Return the records below character for character.

── INPUT DATA ──

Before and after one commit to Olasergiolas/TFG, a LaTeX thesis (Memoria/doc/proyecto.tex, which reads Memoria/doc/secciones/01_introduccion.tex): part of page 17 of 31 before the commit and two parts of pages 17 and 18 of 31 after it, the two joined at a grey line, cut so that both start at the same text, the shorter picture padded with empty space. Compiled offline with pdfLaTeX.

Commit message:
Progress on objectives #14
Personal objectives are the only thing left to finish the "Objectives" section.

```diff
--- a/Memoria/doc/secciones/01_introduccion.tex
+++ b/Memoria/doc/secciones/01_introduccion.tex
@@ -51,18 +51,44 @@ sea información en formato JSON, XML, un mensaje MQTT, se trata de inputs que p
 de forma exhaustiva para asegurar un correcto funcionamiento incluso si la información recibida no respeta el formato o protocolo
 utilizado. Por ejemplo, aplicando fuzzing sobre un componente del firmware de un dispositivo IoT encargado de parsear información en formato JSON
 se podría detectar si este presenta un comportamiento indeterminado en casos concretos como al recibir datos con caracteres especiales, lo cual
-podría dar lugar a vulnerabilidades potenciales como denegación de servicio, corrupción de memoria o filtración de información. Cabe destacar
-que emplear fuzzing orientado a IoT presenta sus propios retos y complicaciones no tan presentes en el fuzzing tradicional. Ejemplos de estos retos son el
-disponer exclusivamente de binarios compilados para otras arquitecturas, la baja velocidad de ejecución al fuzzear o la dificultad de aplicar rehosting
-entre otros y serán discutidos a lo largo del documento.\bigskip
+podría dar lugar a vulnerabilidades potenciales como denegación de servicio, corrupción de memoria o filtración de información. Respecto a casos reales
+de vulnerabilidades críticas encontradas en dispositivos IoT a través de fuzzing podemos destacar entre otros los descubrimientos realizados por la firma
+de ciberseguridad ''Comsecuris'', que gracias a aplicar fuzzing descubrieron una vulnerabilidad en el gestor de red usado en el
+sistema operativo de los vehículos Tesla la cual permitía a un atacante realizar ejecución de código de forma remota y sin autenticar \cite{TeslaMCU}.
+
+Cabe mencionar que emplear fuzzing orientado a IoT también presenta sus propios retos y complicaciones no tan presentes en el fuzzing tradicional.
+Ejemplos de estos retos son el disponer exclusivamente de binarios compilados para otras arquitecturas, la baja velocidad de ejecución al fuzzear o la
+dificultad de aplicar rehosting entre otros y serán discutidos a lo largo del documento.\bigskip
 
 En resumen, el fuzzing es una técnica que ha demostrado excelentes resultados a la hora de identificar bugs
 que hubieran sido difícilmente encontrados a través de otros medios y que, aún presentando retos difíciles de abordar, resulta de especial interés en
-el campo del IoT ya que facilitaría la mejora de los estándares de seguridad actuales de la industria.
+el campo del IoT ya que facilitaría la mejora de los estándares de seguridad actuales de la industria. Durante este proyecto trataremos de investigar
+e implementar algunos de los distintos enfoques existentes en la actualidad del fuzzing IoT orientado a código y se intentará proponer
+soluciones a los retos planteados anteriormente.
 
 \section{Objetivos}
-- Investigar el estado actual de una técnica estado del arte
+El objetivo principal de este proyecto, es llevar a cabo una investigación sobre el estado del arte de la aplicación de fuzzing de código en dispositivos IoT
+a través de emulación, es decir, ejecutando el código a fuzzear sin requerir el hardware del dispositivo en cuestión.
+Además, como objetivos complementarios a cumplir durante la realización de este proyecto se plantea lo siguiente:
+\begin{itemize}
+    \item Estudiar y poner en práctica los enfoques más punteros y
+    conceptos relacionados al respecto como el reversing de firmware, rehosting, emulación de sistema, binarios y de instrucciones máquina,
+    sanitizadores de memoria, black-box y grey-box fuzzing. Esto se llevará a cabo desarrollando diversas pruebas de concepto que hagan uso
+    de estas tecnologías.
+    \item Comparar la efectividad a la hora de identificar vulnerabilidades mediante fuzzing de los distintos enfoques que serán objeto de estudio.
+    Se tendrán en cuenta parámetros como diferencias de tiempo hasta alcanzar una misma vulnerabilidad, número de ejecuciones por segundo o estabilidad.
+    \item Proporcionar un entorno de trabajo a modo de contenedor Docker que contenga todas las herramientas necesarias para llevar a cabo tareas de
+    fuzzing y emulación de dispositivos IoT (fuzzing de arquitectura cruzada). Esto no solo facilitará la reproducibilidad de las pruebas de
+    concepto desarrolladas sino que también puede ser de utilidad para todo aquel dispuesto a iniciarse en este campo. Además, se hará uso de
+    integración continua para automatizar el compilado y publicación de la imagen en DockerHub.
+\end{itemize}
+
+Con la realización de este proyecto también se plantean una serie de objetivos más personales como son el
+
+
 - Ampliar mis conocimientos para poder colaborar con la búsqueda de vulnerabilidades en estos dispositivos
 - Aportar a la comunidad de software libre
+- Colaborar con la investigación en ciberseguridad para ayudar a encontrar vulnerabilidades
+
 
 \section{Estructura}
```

───

WRITTEN ANSWER:
Before and after one commit to Olasergiolas/TFG, a LaTeX thesis (Memoria/doc/proyecto.tex, which reads Memoria/doc/secciones/01_introduccion.tex): part of page 17 of 31 before the commit and two parts of pages 17 and 18 of 31 after it, the two joined at a grey line, cut so that both start at the same text, the shorter picture padded with empty space. Compiled offline with pdfLaTeX.

Commit message:
Progress on objectives #14
Personal objectives are the only thing left to finish the "Objectives" section.

```diff
--- a/Memoria/doc/secciones/01_introduccion.tex
+++ b/Memoria/doc/secciones/01_introduccion.tex
@@ -51,18 +51,44 @@ sea información en formato JSON, XML, un mensaje MQTT, se trata de inputs que p
 de forma exhaustiva para asegurar un correcto funcionamiento incluso si la información recibida no respeta el formato o protocolo
 utilizado. Por ejemplo, aplicando fuzzing sobre un componente del firmware de un dispositivo IoT encargado de parsear información en formato JSON
 se podría detectar si este presenta un comportamiento indeterminado en casos concretos como al recibir datos con caracteres especiales, lo cual
-podría dar lugar a vulnerabilidades potenciales como denegación de servicio, corrupción de memoria o filtración de información. Cabe destacar
-que emplear fuzzing orientado a IoT presenta sus propios retos y complicaciones no tan presentes en el fuzzing tradicional. Ejemplos de estos retos son el
-disponer exclusivamente de binarios compilados para otras arquitecturas, la baja velocidad de ejecución al fuzzear o la dificultad de aplicar rehosting
-entre otros y serán discutidos a lo largo del documento.\bigskip
+podría dar lugar a vulnerabilidades potenciales como denegación de servicio, corrupción de memoria o filtración de información. Respecto a casos reales
+de vulnerabilidades críticas encontradas en dispositivos IoT a través de fuzzing podemos destacar entre otros los descubrimientos realizados por la firma
+de ciberseguridad ''Comsecuris'', que gracias a aplicar fuzzing descubrieron una vulnerabilidad en el gestor de red usado en el
+sistema operativo de los vehículos Tesla la cual permitía a un atacante realizar ejecución de código de forma remota y sin autenticar \cite{TeslaMCU}.
+
+Cabe mencionar que emplear fuzzing orientado a IoT también presenta sus propios retos y complicaciones no tan presentes en el fuzzing tradicional.
+Ejemplos de estos retos son el disponer exclusivamente de binarios compilados para otras arquitecturas, la baja velocidad de ejecución al fuzzear o la
+dificultad de aplicar rehosting entre otros y serán discutidos a lo largo del documento.\bigskip
 
 En resumen, el fuzzing es una técnica que ha demostrado excelentes resultados a la hora de identificar bugs
 que hubieran sido difícilmente encontrados a través de otros medios y que, aún presentando retos difíciles de abordar, resulta de especial interés en
-el campo del IoT ya que facilitaría la mejora de los estándares de seguridad actuales de la industria.
+el campo del IoT ya que facilitaría la mejora de los estándares de seguridad actuales de la industria. Durante este proyecto trataremos de investigar
+e implementar algunos de los distintos enfoques existentes en la actualidad del fuzzing IoT orientado a código y se intentará proponer
+soluciones a los retos planteados anteriormente.
 
 \section{Objetivos}
-- Investigar el estado actual de una técnica estado del arte
+El objetivo principal de este proyecto, es llevar a cabo una investigación sobre el estado del arte de la aplicación de fuzzing de código en dispositivos IoT
+a través de emulación, es decir, ejecutando el código a fuzzear sin requerir el hardware del dispositivo en cuestión.
+Además, como objetivos complementarios a cumplir durante la realización de este proyecto se plantea lo siguiente:
+\begin{itemize}
+    \item Estudiar y poner en práctica los enfoques más punteros y
+    conceptos relacionados al respecto como el reversing de firmware, rehosting, emulación de sistema, binarios y de instrucciones máquina,
+    sanitizadores de memoria, black-box y grey-box fuzzing. Esto se llevará a cabo desarrollando diversas pruebas de concepto que hagan uso
+    de estas tecnologías.
+    \item Comparar la efectividad a la hora de identificar vulnerabilidades mediante fuzzing de los distintos enfoques que serán objeto de estudio.
+    Se tendrán en cuenta parámetros como diferencias de tiempo hasta alcanzar una misma vulnerabilidad, número de ejecuciones por segundo o estabilidad.
+    \item Proporcionar un entorno de trabajo a modo de contenedor Docker que contenga todas las herramientas necesarias para llevar a cabo tareas de
+    fuzzing y emulación de dispositivos IoT (fuzzing de arquitectura cruzada). Esto no solo facilitará la reproducibilidad de las pruebas de
+    concepto desarrolladas sino que también puede ser de utilidad para todo aquel dispuesto a iniciarse en este campo. Además, se hará uso de
+    integración continua para automatizar el compilado y publicación de la imagen en DockerHub.
+\end{itemize}
+
+Con la realización de este proyecto también se plantean una serie de objetivos más personales como son el
+
+
 - Ampliar mis conocimientos para poder colaborar con la búsqueda de vulnerabilidades en estos dispositivos
 - Aportar a la comunidad de software libre
+- Colaborar con la investigación en ciberseguridad para ayudar a encontrar vulnerabilidades
+
 
 \section{Estructura}
```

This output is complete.